ComEd wants to rewire Illinois in two important ways. First, it wants to upgrade its power system, which has a century-old design, into a “smart grid” that uses new technology to increase efficiency. Second, it wants to revise the century-old way that Illinois regulates electricity bills.
Everyone agrees that a smart grid is the wave of the future. It’s the second part of a bill passed by the General Assembly late last month — the part that would change the regulatory process — that troubles ComEd’s critics. Gov. Pat Quinn has threatened to veto the bill, saying it does too little to protect ComEd ratepayers from unnecessarily high electric bills down the road.
If Quinn does reject the bill, which already reflects a good deal of last-minute compromise on ComEd’s part, we urge him to do so with an amendatory veto that resolves the remaining issues in dispute. Protecting ratepayers shouldn’t come at the cost of missing out on a digital-era upgrade that could benefit consumers and businesses by making the entire electrical grid more efficient.
SPRINGFIELD — House lawmakers today approved ComEd’s proposal for a sophisticated power grid that customers would help pay for upfront in the hopes the new technology would assist in reducing their energy consumption.

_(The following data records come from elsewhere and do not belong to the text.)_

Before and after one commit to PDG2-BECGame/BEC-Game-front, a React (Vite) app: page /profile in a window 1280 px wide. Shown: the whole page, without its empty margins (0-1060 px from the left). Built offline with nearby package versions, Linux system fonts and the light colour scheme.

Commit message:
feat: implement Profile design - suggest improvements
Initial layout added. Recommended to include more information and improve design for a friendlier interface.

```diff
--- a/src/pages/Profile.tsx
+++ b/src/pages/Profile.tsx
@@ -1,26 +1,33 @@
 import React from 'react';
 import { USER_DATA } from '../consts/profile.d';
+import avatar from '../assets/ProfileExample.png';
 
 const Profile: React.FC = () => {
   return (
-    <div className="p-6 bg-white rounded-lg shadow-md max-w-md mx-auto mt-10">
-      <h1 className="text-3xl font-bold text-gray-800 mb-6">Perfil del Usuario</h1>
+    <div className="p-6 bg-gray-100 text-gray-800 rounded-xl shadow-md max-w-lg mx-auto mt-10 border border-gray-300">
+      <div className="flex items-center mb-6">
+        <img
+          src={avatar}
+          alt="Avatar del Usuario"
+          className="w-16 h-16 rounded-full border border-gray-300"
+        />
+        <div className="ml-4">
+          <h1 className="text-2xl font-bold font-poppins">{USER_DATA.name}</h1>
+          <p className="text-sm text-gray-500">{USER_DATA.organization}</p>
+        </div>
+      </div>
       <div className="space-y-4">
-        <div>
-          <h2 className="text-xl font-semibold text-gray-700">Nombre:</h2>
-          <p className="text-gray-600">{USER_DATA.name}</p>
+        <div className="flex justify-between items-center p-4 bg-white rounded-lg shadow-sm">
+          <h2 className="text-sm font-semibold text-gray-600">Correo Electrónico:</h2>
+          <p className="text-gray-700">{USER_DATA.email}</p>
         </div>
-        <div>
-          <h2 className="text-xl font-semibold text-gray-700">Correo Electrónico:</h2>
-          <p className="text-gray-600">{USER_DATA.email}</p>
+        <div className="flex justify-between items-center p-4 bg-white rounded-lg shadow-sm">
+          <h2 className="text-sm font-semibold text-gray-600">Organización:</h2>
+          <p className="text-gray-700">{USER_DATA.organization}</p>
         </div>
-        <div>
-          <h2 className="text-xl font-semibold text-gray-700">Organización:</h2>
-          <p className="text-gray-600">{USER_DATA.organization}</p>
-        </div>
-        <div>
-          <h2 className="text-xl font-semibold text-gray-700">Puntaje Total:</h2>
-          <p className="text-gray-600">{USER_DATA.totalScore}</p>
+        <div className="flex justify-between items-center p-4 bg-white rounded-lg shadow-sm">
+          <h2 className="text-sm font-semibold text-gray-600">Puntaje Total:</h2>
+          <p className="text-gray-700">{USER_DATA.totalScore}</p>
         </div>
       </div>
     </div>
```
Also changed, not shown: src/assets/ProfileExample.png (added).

The House approval on a 67-47 vote came over the objections of Gov. Pat Quinn and Atty. General Lisa Madigan, who have both called for more consumer protections as part of the plan. Next up is the Senate.

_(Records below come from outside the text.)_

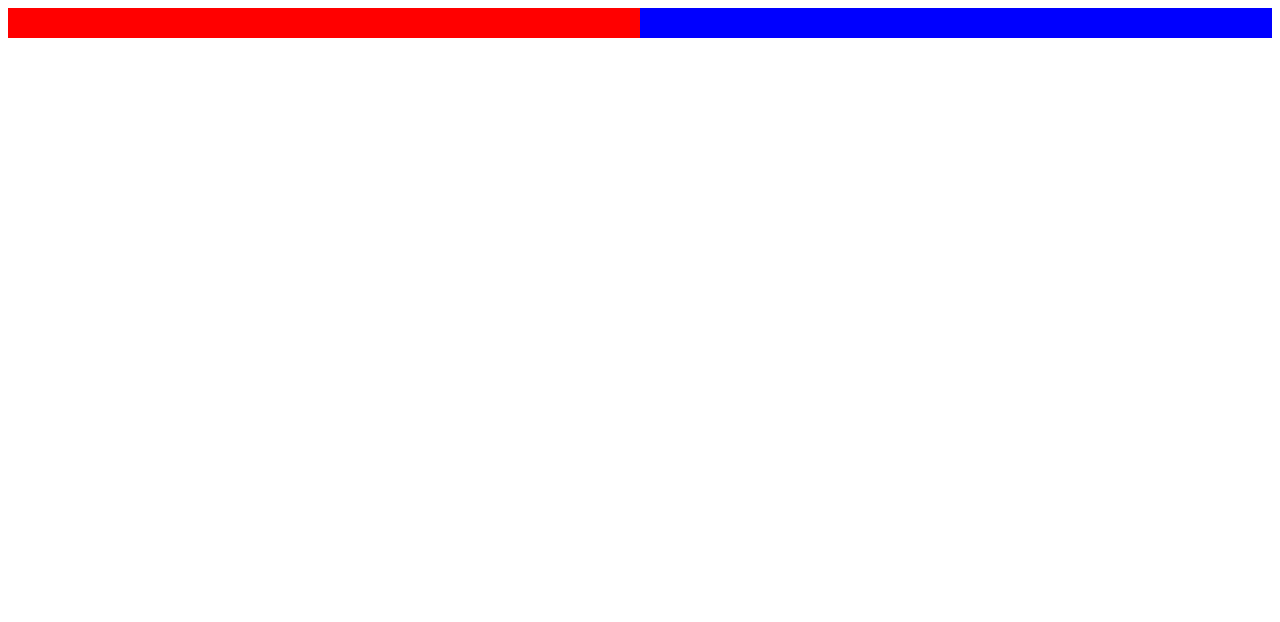
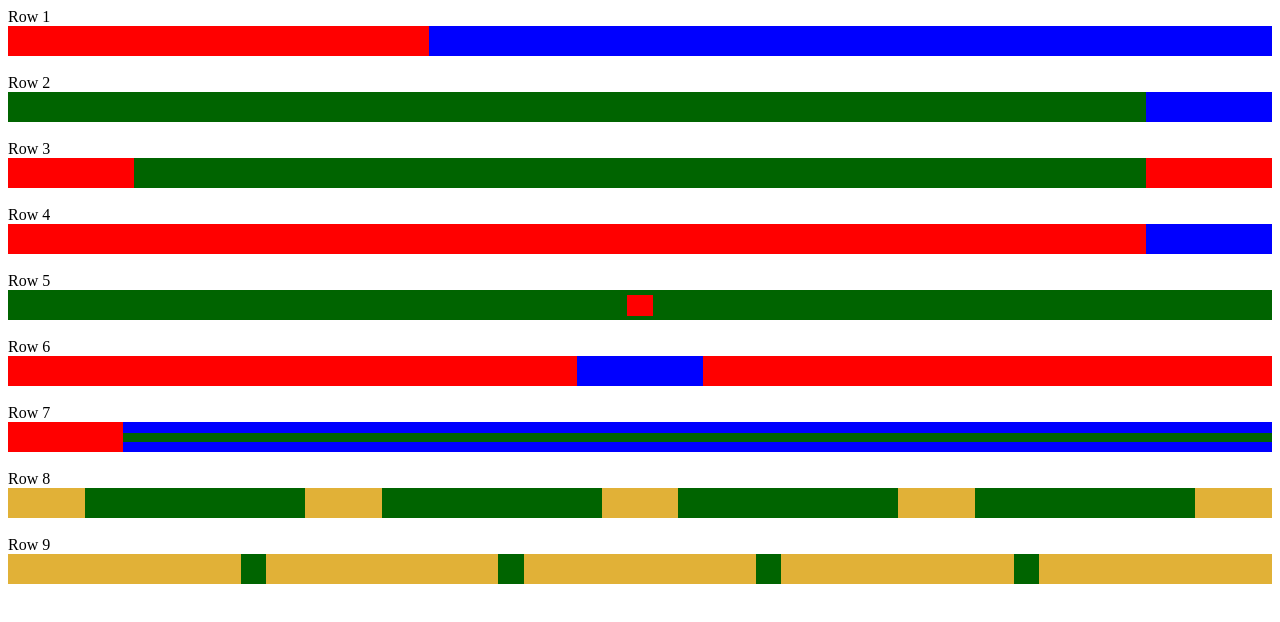
Before and after one commit to KD2-86692-Shweta/WPT, a plain HTML site: page Assignment_2/colorimage.html in a window 1280 px wide. Drawn offline with Linux system fonts and the light colour scheme.

Commit message:
assignment 1 and 2 uploaded

```diff
--- a/Assignment_2/colorimage.html
+++ b/Assignment_2/colorimage.html
@@ -2,14 +2,100 @@
     <head>
         <title>Color Image</title>
         <style>
-            DIV{width:100%;height: 30px;}
+            div{width:100%;height: 30px;}
         </style>
     </head>
 
     <body>
+        Row 1
         <div style="display:flex;">
-            <div style="background-color:blue; width:100%">
-        <div style="background-color:red; width:50%">
+            <div style="background-color:red; width:50%"></div>
+            <div style="background-color:blue; width:100%"></div>
+
         </div>
+        <br>
+
+        Row 2
+        <div style="display: flex;">
+
+            <div style="background-color: darkgreen; width:90%;"></div>
+            <div style="background-color: blue; width:10% "></div>
+        </div>
+
+        <br>
+        Row 3
+        <div style="display:flex;">
+            <div style="background-color: red; width:10%"></div>
+            <div style="background-color: darkgreen; width:80%"></div>
+            <div style="background-color: red; width:10%"></div>
+        </div>
+
+        <br>
+        Row 4
+        <div style="display: flex;">
+            <div style="background-color: red;width:90%"></div>
+            <div style="background-color: blue;width:10%"></div>
+        </div>
+
+        <br>
+        Row 5
+        <div style="display: flex;">
+            <div style="display:flex; background-color: darkgreen;justify-content: center ;align-items: center;">
+            <div style="background-color: red; width: 2%;height: 70%;">
+            </div>
+        </div>
+        </div>
+
+        <br>
+        Row 6
+        <div style="display: flex;">
+            <div style="display: flex;background-color: red;text-align: center;justify-content: center;">
+            <div style="background-color: blue;width:10%">
+            </div>
+            </div>
+        </div>
+
+        <br>
+        Row 7
+        <div style="display: flex;">
+            <div style="background-color: red;width:10%;"></div>
+            <div style=" display: flex;background-color: blue;justify-content: center;align-items: center;">
+                <div style="background-color: darkgreen; height:30%;">
+                    </div>
+                    </div>
+        </div>
+
+        <br>
+        Row 8
+        <div style="display:flex">
+            <div style="background-color: rgb(225, 177, 55);width: 7%;"></div>
+            <div style="background-color: darkgreen;width:20%"></div>
+            <div style="background-color: rgb(225, 177, 55);width: 7%;"></div>
+            <div style="background-color: darkgreen;width:20%"></div>
+            <div style="background-color: rgb(225, 177, 55);width: 7%;"></div>
+            <div style="background-color: darkgreen;width:20%"></div>
+            <div style="background-color: rgb(225, 177, 55);width: 7%;"></div>
+            <div style="background-color: darkgreen;width:20%"></div>
+            <div style="background-color: rgb(225, 177, 55);width: 7%;"></div>
+        </div>
+
+        <br>
+        Row 9
+        <div style="display: flex;">
+            <div style="background-color: rgb(225, 177, 55);width: 18.4%;"></div>
+            <div style="background-color: darkgreen;width: 2%;"></div>
+            <div style="background-color: rgb(225, 177, 55);width: 18.4%;"></div>
+            <div style="background-color: darkgreen;width: 2%;"></div>
+            <div style="background-color: rgb(225, 177, 55);width: 18.4%;"></div>
+            <div style="background-color: darkgreen;width: 2%;"></div>
+            <div style="background-color: rgb(225, 177, 55);width: 18.4%;"></div>
+            <div style="background-color: darkgreen;width: 2%;"></div>
+            <div style="background-color: rgb(225, 177, 55);width: 18.4%;"></div>
+
+
+
+        </div>
+
+
     </body>
 </html>
```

Under the plan, the utility would install new smart meters that could cut down on the estimated bills that many people get one month only to get smacked with a big catch-up bill later. Customers also could choose to lower their bills by running laundry machines, dishwashers and other appliances during off-peak periods, such as at night rather than in the early afternoon of a sweltering summer day.
Under proposal, customers would pay more now, with the promise of saving later
— Illinois may be on the verge of allowing ComEd to launch a sophisticated smart-grid program that would give consumers a chance to cut their electric costs over the long haul but require them to open their wallets now to pay for the power company’s upgrade.
The measure could mean significant changes for folks who have come to expect their daily interaction with the power company to involve little more than flipping a light switch.
Everyone can agree on one thing: Illinois needs to update its energy grid. But the Energy Modernization Act, also known as House Bill 14, would allow $2.6 billion worth of upgrades. It sounds like a good thing but the proposal is meeting resounding opposition from critics.
What is long and spindly, weighs only slightly more than a feather, has scorched bark and is blamed for casting a thousand or so Elmhurst residents into darkness?
In the case of a power outage that took place Sunday in Elmhurst, it is a twig — not a big, heavy branch — a twig.